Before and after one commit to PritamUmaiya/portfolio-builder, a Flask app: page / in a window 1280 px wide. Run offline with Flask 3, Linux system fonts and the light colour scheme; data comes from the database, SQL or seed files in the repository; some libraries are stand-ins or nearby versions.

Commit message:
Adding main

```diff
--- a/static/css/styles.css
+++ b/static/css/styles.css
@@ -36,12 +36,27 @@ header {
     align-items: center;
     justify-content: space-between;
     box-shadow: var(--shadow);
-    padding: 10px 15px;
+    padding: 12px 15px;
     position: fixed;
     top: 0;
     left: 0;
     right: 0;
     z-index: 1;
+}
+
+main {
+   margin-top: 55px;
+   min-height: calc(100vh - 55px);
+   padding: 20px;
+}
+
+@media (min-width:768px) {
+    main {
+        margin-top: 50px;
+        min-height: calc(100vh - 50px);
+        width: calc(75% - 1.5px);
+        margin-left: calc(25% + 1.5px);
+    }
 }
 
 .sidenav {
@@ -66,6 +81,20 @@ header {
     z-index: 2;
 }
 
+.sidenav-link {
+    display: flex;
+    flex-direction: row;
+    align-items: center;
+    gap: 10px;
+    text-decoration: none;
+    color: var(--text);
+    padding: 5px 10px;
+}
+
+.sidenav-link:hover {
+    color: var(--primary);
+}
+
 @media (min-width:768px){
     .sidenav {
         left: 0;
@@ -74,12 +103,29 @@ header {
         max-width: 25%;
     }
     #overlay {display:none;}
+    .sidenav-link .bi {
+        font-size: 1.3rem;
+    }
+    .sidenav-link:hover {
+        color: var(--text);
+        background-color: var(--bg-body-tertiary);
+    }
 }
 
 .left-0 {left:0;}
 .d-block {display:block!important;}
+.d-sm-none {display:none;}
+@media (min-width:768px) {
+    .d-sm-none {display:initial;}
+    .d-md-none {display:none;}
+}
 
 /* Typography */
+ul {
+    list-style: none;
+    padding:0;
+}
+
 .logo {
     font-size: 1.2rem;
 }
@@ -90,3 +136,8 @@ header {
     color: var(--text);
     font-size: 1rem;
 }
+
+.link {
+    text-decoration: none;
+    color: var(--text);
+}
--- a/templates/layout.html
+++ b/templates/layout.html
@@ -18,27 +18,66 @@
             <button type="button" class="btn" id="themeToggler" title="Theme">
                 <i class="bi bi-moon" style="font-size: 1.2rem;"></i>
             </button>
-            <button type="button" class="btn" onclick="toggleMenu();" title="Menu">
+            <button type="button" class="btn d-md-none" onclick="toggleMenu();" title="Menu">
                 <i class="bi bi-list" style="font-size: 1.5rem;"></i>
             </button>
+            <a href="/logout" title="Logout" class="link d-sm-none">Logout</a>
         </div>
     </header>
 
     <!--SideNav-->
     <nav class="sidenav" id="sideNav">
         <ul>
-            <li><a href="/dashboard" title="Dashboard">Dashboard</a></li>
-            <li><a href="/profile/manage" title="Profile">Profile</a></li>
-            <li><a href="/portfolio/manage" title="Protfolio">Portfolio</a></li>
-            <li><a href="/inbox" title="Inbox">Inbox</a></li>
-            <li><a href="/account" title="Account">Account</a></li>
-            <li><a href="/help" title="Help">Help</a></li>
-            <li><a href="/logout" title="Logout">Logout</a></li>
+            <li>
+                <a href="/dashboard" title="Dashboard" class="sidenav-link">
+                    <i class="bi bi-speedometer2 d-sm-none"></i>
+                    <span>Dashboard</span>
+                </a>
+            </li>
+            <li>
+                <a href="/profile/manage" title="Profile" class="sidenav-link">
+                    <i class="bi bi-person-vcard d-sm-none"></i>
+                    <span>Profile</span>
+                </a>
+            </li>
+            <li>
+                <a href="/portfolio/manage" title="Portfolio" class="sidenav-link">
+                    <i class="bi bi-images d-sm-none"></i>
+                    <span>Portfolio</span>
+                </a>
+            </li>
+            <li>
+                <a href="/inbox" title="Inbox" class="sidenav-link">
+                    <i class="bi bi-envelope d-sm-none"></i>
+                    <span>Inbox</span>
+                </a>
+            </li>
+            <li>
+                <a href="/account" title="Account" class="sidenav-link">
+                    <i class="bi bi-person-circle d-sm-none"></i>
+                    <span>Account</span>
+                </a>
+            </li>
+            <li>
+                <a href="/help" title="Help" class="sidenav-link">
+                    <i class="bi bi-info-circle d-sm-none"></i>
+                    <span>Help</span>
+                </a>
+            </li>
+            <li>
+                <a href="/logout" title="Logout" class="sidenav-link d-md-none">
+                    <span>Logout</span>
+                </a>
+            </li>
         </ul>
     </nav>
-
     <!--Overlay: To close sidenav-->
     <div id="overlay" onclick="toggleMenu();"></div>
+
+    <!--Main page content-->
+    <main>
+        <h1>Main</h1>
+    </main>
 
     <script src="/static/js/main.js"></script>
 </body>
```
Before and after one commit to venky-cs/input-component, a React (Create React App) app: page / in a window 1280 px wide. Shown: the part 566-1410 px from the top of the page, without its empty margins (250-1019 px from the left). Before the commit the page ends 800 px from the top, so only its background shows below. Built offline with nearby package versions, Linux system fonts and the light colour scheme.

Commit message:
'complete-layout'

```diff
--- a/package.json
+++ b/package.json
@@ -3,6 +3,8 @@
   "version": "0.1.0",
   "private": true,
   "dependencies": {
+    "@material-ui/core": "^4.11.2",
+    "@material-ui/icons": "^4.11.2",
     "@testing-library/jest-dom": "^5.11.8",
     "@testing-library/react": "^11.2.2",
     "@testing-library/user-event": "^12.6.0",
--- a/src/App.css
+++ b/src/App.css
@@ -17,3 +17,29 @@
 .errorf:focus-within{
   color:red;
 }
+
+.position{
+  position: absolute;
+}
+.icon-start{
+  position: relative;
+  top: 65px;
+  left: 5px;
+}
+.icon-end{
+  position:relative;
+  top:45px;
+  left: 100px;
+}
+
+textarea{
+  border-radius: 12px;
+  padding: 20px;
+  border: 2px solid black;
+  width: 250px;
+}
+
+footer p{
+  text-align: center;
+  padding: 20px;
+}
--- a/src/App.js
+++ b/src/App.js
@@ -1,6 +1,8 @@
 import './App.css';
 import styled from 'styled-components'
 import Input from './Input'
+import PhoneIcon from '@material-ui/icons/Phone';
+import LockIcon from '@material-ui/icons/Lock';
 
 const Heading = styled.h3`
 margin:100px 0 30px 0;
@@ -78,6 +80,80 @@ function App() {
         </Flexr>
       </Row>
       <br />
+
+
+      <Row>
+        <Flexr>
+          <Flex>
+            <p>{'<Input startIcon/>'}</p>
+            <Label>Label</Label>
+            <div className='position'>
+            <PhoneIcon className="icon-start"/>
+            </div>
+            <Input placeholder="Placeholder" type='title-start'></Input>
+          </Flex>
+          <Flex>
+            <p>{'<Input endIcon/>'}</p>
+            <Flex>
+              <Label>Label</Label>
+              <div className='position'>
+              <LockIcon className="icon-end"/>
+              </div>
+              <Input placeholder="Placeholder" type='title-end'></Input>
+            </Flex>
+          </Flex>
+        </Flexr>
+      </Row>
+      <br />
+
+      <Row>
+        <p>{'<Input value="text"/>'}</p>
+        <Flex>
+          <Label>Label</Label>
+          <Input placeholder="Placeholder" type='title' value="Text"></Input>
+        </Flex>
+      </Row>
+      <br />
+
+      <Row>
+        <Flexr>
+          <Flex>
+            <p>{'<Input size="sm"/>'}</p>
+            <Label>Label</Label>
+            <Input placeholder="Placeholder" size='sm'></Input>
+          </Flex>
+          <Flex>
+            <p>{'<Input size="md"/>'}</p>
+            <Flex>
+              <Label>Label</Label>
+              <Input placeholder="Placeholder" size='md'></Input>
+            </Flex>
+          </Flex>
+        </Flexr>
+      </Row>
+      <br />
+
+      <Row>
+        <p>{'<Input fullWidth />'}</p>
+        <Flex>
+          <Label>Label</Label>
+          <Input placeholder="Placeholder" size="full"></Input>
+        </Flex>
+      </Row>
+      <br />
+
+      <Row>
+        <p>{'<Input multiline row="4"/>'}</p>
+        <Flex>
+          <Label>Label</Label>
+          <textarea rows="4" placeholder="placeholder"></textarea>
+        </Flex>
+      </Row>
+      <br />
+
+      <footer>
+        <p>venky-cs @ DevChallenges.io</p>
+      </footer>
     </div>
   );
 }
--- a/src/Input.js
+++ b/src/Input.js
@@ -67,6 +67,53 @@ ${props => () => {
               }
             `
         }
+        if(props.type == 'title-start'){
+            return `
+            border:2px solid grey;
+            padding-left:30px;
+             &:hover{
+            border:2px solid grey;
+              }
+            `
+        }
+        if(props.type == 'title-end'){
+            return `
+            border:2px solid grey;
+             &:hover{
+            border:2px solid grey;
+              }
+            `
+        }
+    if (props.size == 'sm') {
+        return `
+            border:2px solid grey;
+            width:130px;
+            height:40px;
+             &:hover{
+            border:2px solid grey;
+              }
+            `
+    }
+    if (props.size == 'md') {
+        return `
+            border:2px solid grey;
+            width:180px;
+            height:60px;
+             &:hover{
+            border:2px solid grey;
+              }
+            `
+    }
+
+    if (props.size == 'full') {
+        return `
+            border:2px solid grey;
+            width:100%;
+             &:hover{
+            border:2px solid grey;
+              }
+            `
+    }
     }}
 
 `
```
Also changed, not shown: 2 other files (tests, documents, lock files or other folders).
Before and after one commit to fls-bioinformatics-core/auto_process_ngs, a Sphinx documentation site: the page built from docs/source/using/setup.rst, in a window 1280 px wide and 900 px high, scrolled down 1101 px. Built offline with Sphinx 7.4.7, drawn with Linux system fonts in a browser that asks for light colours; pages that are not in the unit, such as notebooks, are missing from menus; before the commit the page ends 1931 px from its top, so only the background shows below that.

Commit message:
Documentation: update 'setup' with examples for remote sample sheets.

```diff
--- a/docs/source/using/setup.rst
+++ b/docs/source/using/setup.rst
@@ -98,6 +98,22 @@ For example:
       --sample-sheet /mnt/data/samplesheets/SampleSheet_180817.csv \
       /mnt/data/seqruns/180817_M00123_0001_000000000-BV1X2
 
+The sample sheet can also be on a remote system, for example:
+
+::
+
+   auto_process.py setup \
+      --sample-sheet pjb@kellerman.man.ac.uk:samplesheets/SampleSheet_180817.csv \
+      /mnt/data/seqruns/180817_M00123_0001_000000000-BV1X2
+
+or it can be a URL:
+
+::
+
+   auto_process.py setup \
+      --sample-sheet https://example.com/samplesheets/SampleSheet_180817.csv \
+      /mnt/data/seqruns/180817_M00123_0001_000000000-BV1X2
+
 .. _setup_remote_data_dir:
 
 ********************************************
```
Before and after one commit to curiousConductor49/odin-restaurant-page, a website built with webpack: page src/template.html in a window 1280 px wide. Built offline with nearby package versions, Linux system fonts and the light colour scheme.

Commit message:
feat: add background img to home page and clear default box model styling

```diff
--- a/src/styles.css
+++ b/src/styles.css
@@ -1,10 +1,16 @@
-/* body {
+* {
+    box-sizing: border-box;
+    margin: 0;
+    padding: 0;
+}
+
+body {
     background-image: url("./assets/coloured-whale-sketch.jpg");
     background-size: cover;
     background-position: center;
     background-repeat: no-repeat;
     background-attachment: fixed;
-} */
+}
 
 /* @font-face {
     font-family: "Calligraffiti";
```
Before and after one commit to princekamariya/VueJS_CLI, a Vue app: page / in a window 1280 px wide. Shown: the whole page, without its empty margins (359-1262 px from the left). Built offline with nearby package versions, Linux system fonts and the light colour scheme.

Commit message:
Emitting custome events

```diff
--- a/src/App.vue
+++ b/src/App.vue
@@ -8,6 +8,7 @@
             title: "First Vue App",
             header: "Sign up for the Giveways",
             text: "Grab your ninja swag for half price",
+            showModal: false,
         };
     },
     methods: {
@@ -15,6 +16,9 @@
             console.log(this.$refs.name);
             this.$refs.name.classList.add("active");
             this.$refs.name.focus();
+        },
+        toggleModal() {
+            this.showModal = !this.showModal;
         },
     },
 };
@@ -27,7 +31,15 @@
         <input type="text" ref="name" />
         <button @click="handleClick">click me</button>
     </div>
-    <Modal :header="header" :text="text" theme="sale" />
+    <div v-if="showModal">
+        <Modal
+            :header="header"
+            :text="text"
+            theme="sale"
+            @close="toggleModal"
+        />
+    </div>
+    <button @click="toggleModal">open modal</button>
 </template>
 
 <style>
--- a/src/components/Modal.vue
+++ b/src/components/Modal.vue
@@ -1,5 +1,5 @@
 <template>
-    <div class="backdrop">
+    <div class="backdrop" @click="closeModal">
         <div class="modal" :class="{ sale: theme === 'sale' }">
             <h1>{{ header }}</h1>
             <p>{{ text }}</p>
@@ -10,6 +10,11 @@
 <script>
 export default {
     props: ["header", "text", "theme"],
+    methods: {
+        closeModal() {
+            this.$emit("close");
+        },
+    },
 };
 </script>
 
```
====
Which lines in the data above contain "props"? Show each one.

### PROBLEM SOLUTION
@@ -67,6 +67,53 @@ ${props => () => {
+        if(props.type == 'title-start'){
+        if(props.type == 'title-end'){
+    if (props.size == 'sm') {
+    if (props.size == 'md') {
+    if (props.size == 'full') {
     props: ["header", "text", "theme"],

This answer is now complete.